From the airport, we zipped along the highway leading away from the airport on the outskirts of Cochin and straight into the traffic of the city. Sali, Appapa’s driver, was an expert, you could tell. He dove in and out of traffic, around commercial trucks and small bikes with 3 or 4 people on them. Horns blared on each side of the road, but I could quickly tell horns were used more as a notification than as an insult like they are in the U.S.
It was dark outside, so it was hard to get a sense of where we were and what the city looked like. Appapa narrated the journey home. A golf course here that he helped design. Did Anish remember this particular area?—it hadn’t changed at all. We chatted and moved closer and closer to home.
One hour later, determined by both distance and traffic, we pulled into the Yacht Club Enclave and arrived at the house. Anish jumped out to open the gate and let the car in. All the homes here have gates and fences around the perimeter. The car puttered through and pulled into the garage. The light on the porch was on. Through the window we could see the small frame of a woman standing in the window, waiting.
Anish leapt of the car, and two steps at a time, was at the door just as she opened it. Straight into her arms he went. This trip, more than being an adventure or an exploration, really was all about family. Seeing them after 4 years for him. Meeting them for me. All these people who have helped Anish become the man he is today. Important people. And here they were in person. Finally.
Ammama turned to me after embracing Anish, her oldest grandchild, and immediately pulled me into a hug. She held my hand in her soft one, telling me how welcome I was there. I could feel it already.
After only a few minutes with Ammama, it was clear that she is the matriarch and rock of the family. She’s the mother to four children. A doctor. She’s impressive, but not intimidating. Stern when she needs to be, but sweet at the same time.
She led us into the house, offering food and asking how our trip was. The evening was spent catching up, eating a delicious dinner, and then settling in for a couple days. Just like that, Cochin felt like home after only a few minutes with Anish’s grandparents.
We all went to bed early, listening to the sounds of the New Year’s Eve party at the Cochin Yacht Club and whispering a quiet “Happy New Year” to each other when the fireworks started and we rolled into 2013.
The next morning, we woke early and headed downstairs to find Ammama and Appapa on the back veranda under the fans having their morning tea… their morning routine. We happily joined in, sitting on the porch listening to the sounds of the neighborhood, watching the hazy sun rising in the sky.
If you were to join us on the back porch of the house of A. K. Joseph at 7:30am, you’d be treated to a delicious cup of tea.
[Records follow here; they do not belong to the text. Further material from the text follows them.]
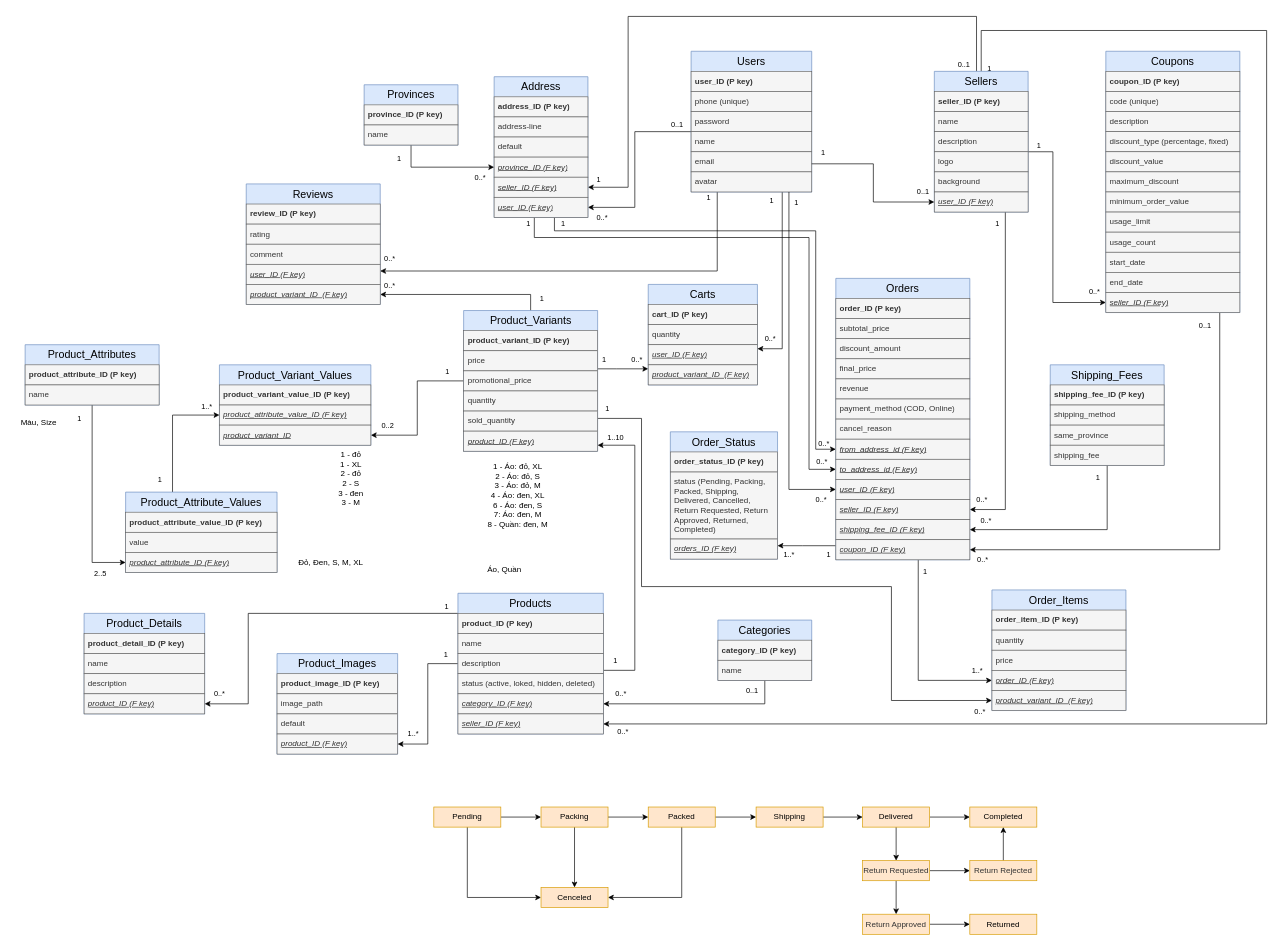
Before: document/database.drawio in thanhba0505/shoplands, a draw.io diagram. Source tidied: cells renumbered, new cells numbered last; positions are measured from the earlier drawing's top-left corner, leaving out a move shared by most shapes. Both pictures are drawn from the tidied source at 67%, with x=0, y=0 at pixel (11, 16).
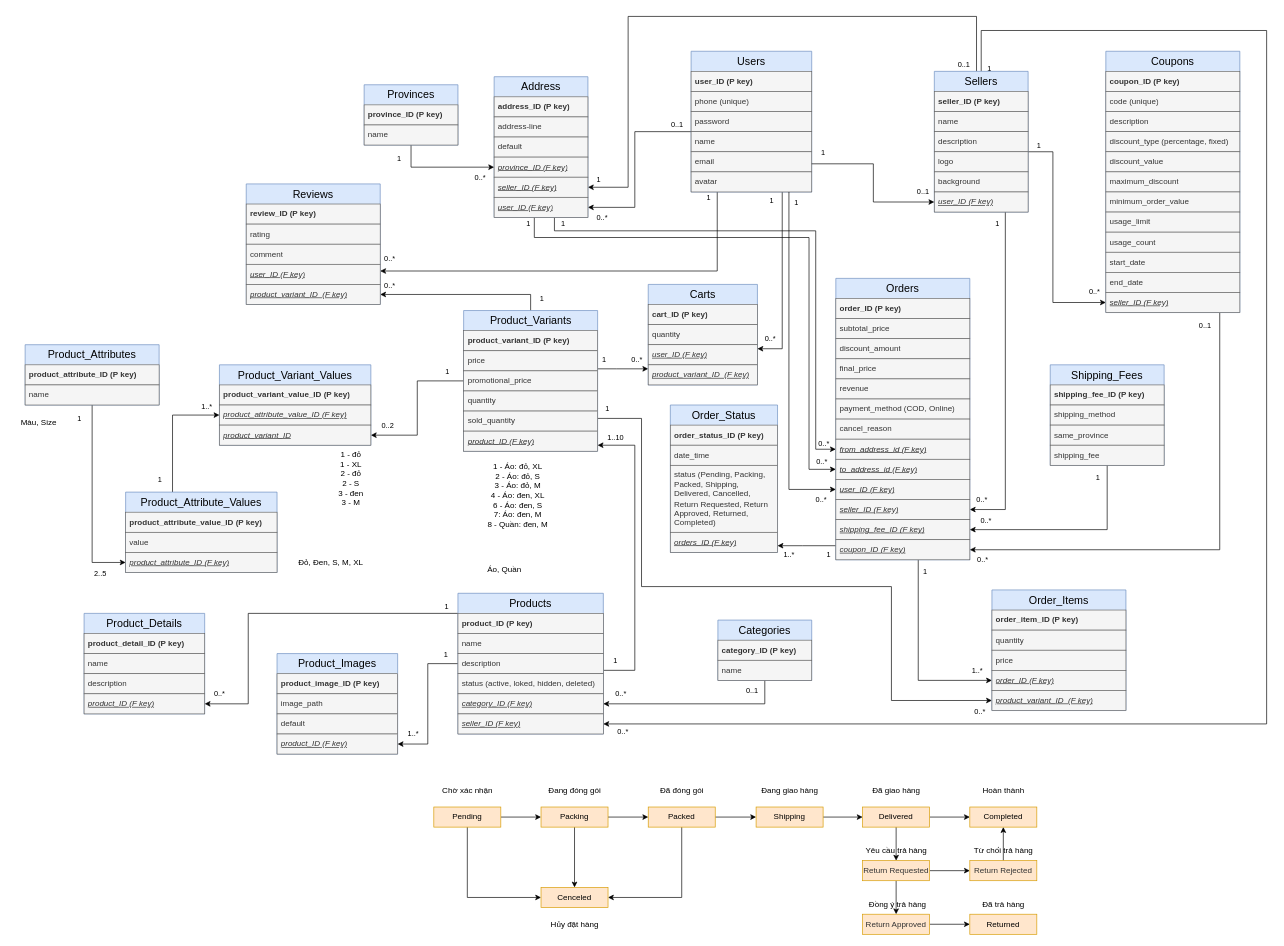
After the change.

The edit, as a diff of the source:
```diff
@@
     <mxCell id="184" value="Order_Status" style="swimlane;fontStyle=0;horizontal=1;startSize=30;whiteSpace=wrap;html=1;fillColor=#dae8fc;strokeColor=#6c8ebf;fontSize=16;swimlaneLine=0;" parent="1" vertex="1">
-      <mxGeometry x="983" y="620" width="160" height="190" as="geometry" />
+      <mxGeometry x="983" y="580" width="160" height="220" as="geometry" />
     </mxCell>
@@
+    <mxCell id="224" value="date_time" style="text;strokeColor=#666666;fillColor=#f5f5f5;align=left;verticalAlign=middle;spacingLeft=4;spacingRight=4;overflow=hidden;whiteSpace=wrap;html=1;fontColor=#333333;swimlaneLine=0;" parent="184" vertex="1">
+      <mxGeometry y="60" width="160" height="30" as="geometry" />
+    </mxCell>
     <mxCell id="186" value="status (Pending, Packing, Packed, Shipping, Delivered, Cancelled, Return Requested, Return Approved, Returned, Completed)" style="text;strokeColor=#666666;fillColor=#f5f5f5;align=left;verticalAlign=middle;spacingLeft=4;spacingRight=4;overflow=hidden;whiteSpace=wrap;html=1;fontColor=#333333;swimlaneLine=0;" parent="184" vertex="1">
-      <mxGeometry y="60" width="160" height="100" as="geometry" />
+      <mxGeometry y="90" width="160" height="100" as="geometry" />
     </mxCell>
     <mxCell id="187" value="orders_ID (F key)" style="text;strokeColor=#666666;fillColor=#f5f5f5;align=left;verticalAlign=middle;spacingLeft=4;spacingRight=4;overflow=hidden;points=[[0,0.5],[1,0.5]];portConstraint=eastwest;whiteSpace=wrap;html=1;fontColor=#333333;fontStyle=6;swimlaneLine=0;" parent="184" vertex="1">
-      <mxGeometry y="160" width="160" height="30" as="geometry" />
+      <mxGeometry y="190" width="160" height="30" as="geometry" />
     </mxCell>
@@
+    <mxCell id="225" value="Chờ xác nhận" style="text;html=1;align=center;verticalAlign=middle;strokeColor=none;fillColor=none;" parent="1" vertex="1">
+      <mxGeometry x="630" y="1140" width="100" height="30" as="geometry" />
+    </mxCell>
+    <mxCell id="226" value="Đang đóng gói" style="text;html=1;align=center;verticalAlign=middle;strokeColor=none;fillColor=none;" parent="1" vertex="1">
+      <mxGeometry x="790" y="1140" width="100" height="30" as="geometry" />
+    </mxCell>
+    <mxCell id="227" value="Đã đóng gói" style="text;html=1;align=center;verticalAlign=middle;strokeColor=none;fillColor=none;" parent="1" vertex="1">
+      <mxGeometry x="955" y="1140" width="90" height="30" as="geometry" />
+    </mxCell>
+    <mxCell id="228" value="Đang giao hàng" style="text;html=1;align=center;verticalAlign=middle;strokeColor=none;fillColor=none;" parent="1" vertex="1">
+      <mxGeometry x="1106" y="1140" width="110" height="30" as="geometry" />
+    </mxCell>
+    <mxCell id="229" value="Đã giao hàng" style="text;html=1;align=center;verticalAlign=middle;strokeColor=none;fillColor=none;" parent="1" vertex="1">
+      <mxGeometry x="1275" y="1140" width="90" height="30" as="geometry" />
+    </mxCell>
+    <mxCell id="230" value="Hoàn thành" style="text;html=1;align=center;verticalAlign=middle;strokeColor=none;fillColor=none;" parent="1" vertex="1">
+      <mxGeometry x="1435" y="1140" width="90" height="30" as="geometry" />
+    </mxCell>
+    <mxCell id="231" value="Yêu cầu trả hàng" style="text;html=1;align=center;verticalAlign=middle;strokeColor=none;fillColor=none;" parent="1" vertex="1">
+      <mxGeometry x="1265" y="1230" width="110" height="30" as="geometry" />
+    </mxCell>
+    <mxCell id="232" value="Đồng ý trả hàng" style="text;html=1;align=center;verticalAlign=middle;strokeColor=none;fillColor=none;" parent="1" vertex="1">
+      <mxGeometry x="1267" y="1310" width="110" height="30" as="geometry" />
+    </mxCell>
+    <mxCell id="233" value="Từ chối trả hàng" style="text;html=1;align=center;verticalAlign=middle;strokeColor=none;fillColor=none;" parent="1" vertex="1">
+      <mxGeometry x="1425" y="1230" width="110" height="30" as="geometry" />
+    </mxCell>
+    <mxCell id="234" value="Đã trả hàng" style="text;html=1;align=center;verticalAlign=middle;strokeColor=none;fillColor=none;" parent="1" vertex="1">
+      <mxGeometry x="1435" y="1310" width="90" height="30" as="geometry" />
+    </mxCell>
+    <mxCell id="235" value="Hủy đặt hàng" style="text;html=1;align=center;verticalAlign=middle;strokeColor=none;fillColor=none;" parent="1" vertex="1">
+      <mxGeometry x="795" y="1340" width="90" height="30" as="geometry" />
+    </mxCell>
```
The birds would be singing around in the garden, and you’d be looking out into a beautiful backyard filled with sweet flowers and exotic plants. There’s a palm tree with coconuts and a mango tree. A wishing well, with coins sparkling in the bottom. Old wishes from years past.
On the road behind the house, you’ll hear a man cycling past tooting his bike horn and yelling some nondescript words. He’s the man who sells fresh fish. Then Gopaln will stop by, a thin old man with only one tooth, who will inquire if there’s any work to be done. Ammama will send him off with a list, and he’ll be off. He’s the watchman of the neighborhood, but a jack of all trades. He does what needs to be done. If you want fresh milk, someone will be past delivering that. The cook will arrive and start making breakfast in the kitchen. The swish, swish of the broom will be heard from the living room, where the maid has started cleaning.
There are so many people in India… In every town, neighborhood, city, village. It seems there is hardly a speck of land that people aren’t present on. And yet, somehow, most of them know each other. It’s a fascinating ecosystem. Lives intertwine. Cochin, and the Yacht Club Enclave neighborhood, are no different.
It’s special, and I quickly began to understand… It’s India.